There’s a good reason the exchange of information in civil litigation is called discovery. If you want an example of the kind of powerful facts shareholders can obtain once they’re finally allowed to take depositions from securities class-action defendants – and remember, they only get there after surviving defense motions to dismiss – look no further than the motion for summary judgment that plaintiffs’ lawyers filed Sunday against Bank of America in the securities class action over the Merrill Lynch merger. There’s nothing like a former CEO’s admission that insiders withheld dire predictions from shareholders to boost the class’s case.
Of the 18 banks that challenged MBIA’s restructuring in 2009, only two – Bank of America and Société Générale – remain. On Monday, unless there’s a last-minute settlement this weekend, they will finally go to trial in New York State Supreme Court to argue that New York state insurance regulators should not have approved MBIA’s split, which stripped $5 billion in capital from MBIA’s crippled structured-finance insurance business.
In an ideal world, the value of a shareholder securities claim rests entirely on its merits.

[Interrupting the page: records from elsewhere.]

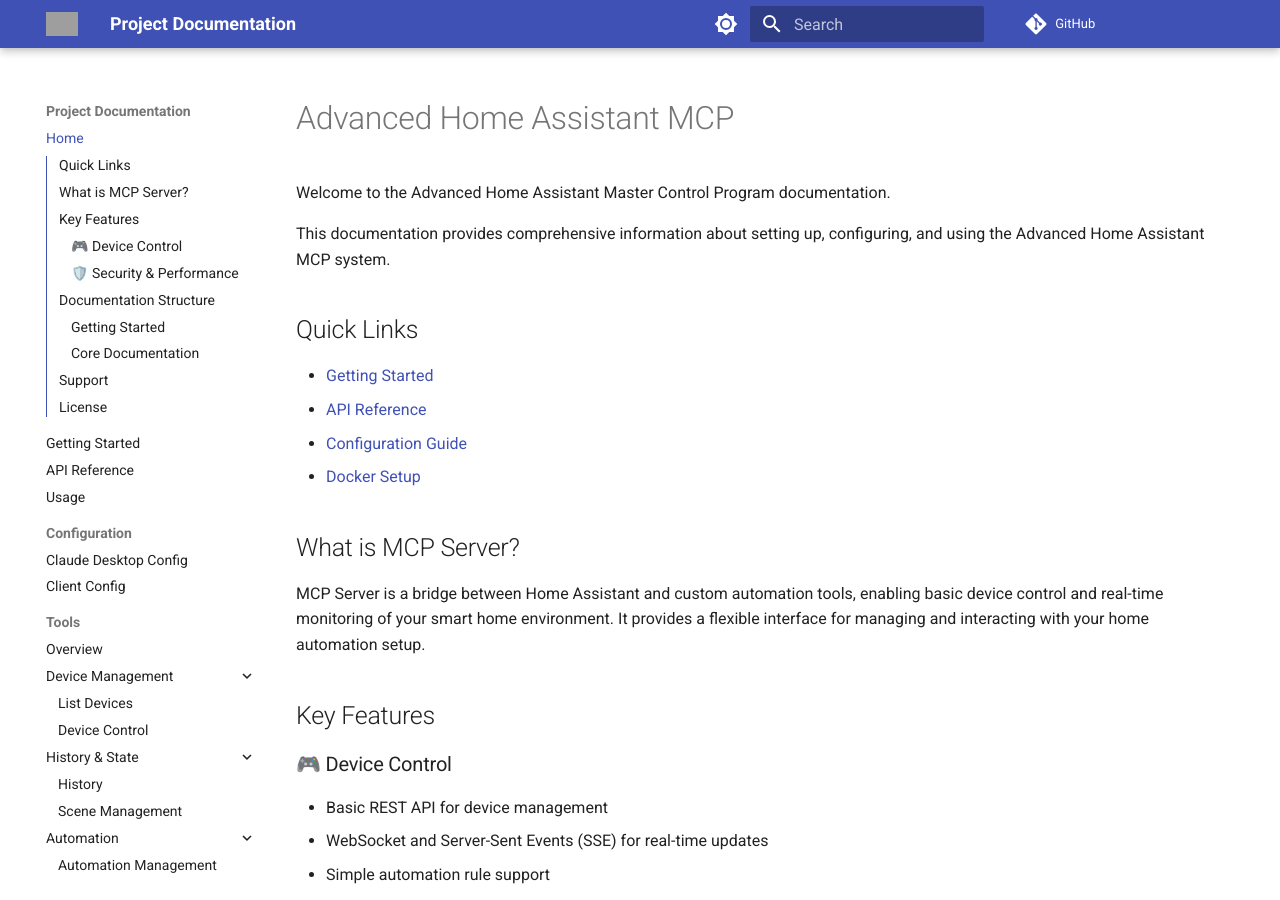
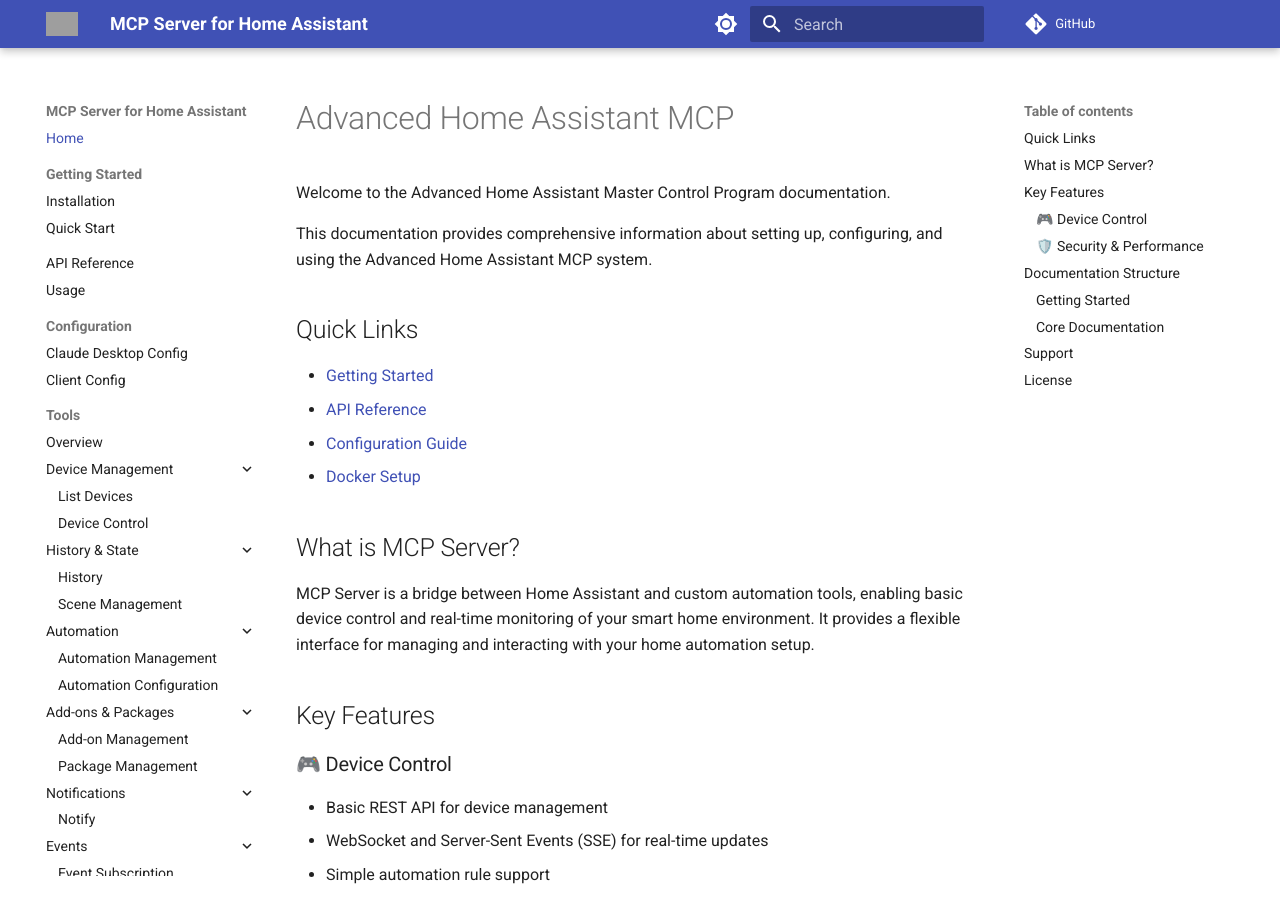
Before and after one commit to lpgn/advanced-homeassistant-mcp, an MkDocs documentation site: the page built from docs/index.md, in a window 1280 px wide and 900 px high. Built offline with MkDocs 1.6.1 and Material for MkDocs 9.7.7, drawn with Linux system fonts in a browser that asks for light colours; comment, search, counter and statistics services are not loaded; grey boxes are pictures that could not be loaded.

Commit message:
docs: Refine MkDocs configuration and GitHub Actions deployment
- Update site name, description, and documentation structure
- Enhance MkDocs theme features and navigation
- Modify documentation navigation to use nested structure
- Improve GitHub Actions workflow with more robust deployment steps
- Add site directory configuration for GitHub Pages

```diff
--- a/mkdocs.yml
+++ b/mkdocs.yml
@@ -1,11 +1,23 @@
-site_name: Project Documentation
+site_name: MCP Server for Home Assistant
 site_url: https://jango-blockchained.github.io/advanced-homeassistant-mcp
 repo_url: https://github.com/jango-blockchained/advanced-homeassistant-mcp
+site_description: Home Assistant MCP Server Documentation
+# Add this to handle GitHub Pages serving from a subdirectory
+site_dir: site/advanced-homeassistant-mcp
 
 theme:
   name: material
   logo: assets/images/logo.png
   favicon: assets/images/favicon.ico
+  features:
+    - navigation.instant
+    - navigation.tracking
+    - navigation.sections
+    - navigation.expand
+    - navigation.top
+    - search.suggest
+    - search.highlight
+    - content.code.copy
   palette:
     - scheme: default
       primary: indigo
@@ -19,18 +31,6 @@
       toggle:
         icon: material/brightness-4
         name: Switch to light mode
-  features:
-    - navigation.instant
-    - navigation.tracking
-    - navigation.sections
-    - navigation.expand
-    - navigation.top
-    - search.suggest
-    - search.highlight
-    - content.code.copy
-    - content.tabs.link
-    - content.tooltips
-    - toc.integrate
 
 markdown_extensions:
   - pymdownx.highlight:
@@ -61,8 +61,10 @@
 
 nav:
   - Home: index.md
-  - Getting Started: getting-started.md
-  - API Reference: api.md
+  - Getting Started:
+    - Installation: getting-started/installation.md
+    - Quick Start: getting-started/quickstart.md
+  - API Reference: api/index.md
   - Usage: usage.md
   - Configuration:
     - Claude Desktop Config: claude_desktop_config.md
```
Also changed, not shown: 1 other file.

And now that you’ve stopped snickering, let’s talk about the real world, where two disputed settlements test the de facto assumption that securities claims are worth what a company’s directors and officers insurance carriers are willing to pay to resolve them.
According to Bank of America’s board, if three Delaware plaintiffs’ firms wanted to settle their shareholder derivative suit accusing the board of breaching its duty when it acquired Merrill Lynch, they should have asked. Instead, the Delaware firms bickered amongst themselves and refused to participate meaningfully in settlement talks, board members’ counsel at Davis Polk & Wardwell and Richards, Layton & Finger wrote in a brief filed in Delaware Chancery Court on Wednesday.
The most important woman in Bank of America’s life right now may well be New York State Supreme Court Justice Barbara Kapnick. In the last five days, Kapnick has presided over two critical hearings, one to determine whether the BofA-led group challenging MBIA’s $5 billion restructuring can put on live witnesses and the other to determine whether BofA’s proposed $8.5 billion settlement with investors in Countrywide mortgage-backed securities will remain a special proceeding under New York trust law.
Litigation is frequently likened to poker, but there’s actually a big difference. Poker ends with a winner and a loser. In litigation, there’s a third option: settlement. In the overwhelming majority of cases, lawyers and their clients eventually conclude that it’s more sensible to compromise than to test your hand with winner-take-all stakes.
Bank of America really, really does not want CEO Brian Moynihan to sit for a deposition in bond insurer MBIA’s breach-of-contract case against Countrywide and BofA.
Late Tuesday, U.S. District Judge Barbara Jones of Manhattan federal court denied Bank of America’s motion to disqualify Quinn Emanuel Urquhart & Sullivan from representing AIG in its $10 billion mortgage-backed securities case against BofA, Merrill, and other bank subsidiaries. BofA’s lawyers at Munger, Tolles & Olson had argued that a former Munger partner, Marc Becker, acquired confidential information about Merrill’s MBS litigation strategy before departing to join Quinn Emanuel in 2008, then proceeded to work on AIG’s case against BofA and Merrill. The judge faulted Quinn’s screening process for failing to identify Becker’s potential conflict. But she said Becker had performed only non-substantive editorial work on AIG’s complaint and remand motion, didn’t share any confidences, and took steps to segregate himself from the AIG case as soon as he was reminded of his previous work for Merrill Lynch and its former mortgage unit. “There is no meaningful showing here that the trial process will be tainted,” Jones wrote. “The court finds that it would be unduly prejudicial to disqualify Quinn.”
In 1998, 400 investors in a trust that distributed revenue from a communications satellite got word that their securitization trustee had settled a $41 million suit against the satellite’s fuel supplier. The trustee, IBJ Schroeder, filed a New York State Article 77 proceeding to obtain a judge’s endorsement of the $8.5 million settlement. Some of the investors protested the deal, arguing that the trustee didn’t have the power to settle the case without consulting them. In 2000, a New York appeals court ruled that, in fact, IBJ Schroeder did have that power, under both New York law and the contract governing the satellite revenue trust. The lower court ultimately ruled in the Article 77 case that even if investors considered the settlement amount too low, Schroeder hadn’t acted unreasonably or imprudently in striking the deal.
It’s way too early to assume that Manhattan federal judge William Pauley III will end up deciding the fate of Bank of America’s proposed $8.5 billion settlement with investors in Countrywide mortgage-backed securities. But that doesn’t mean it’s too early to start wondering what will happen to the proposed deal if he does.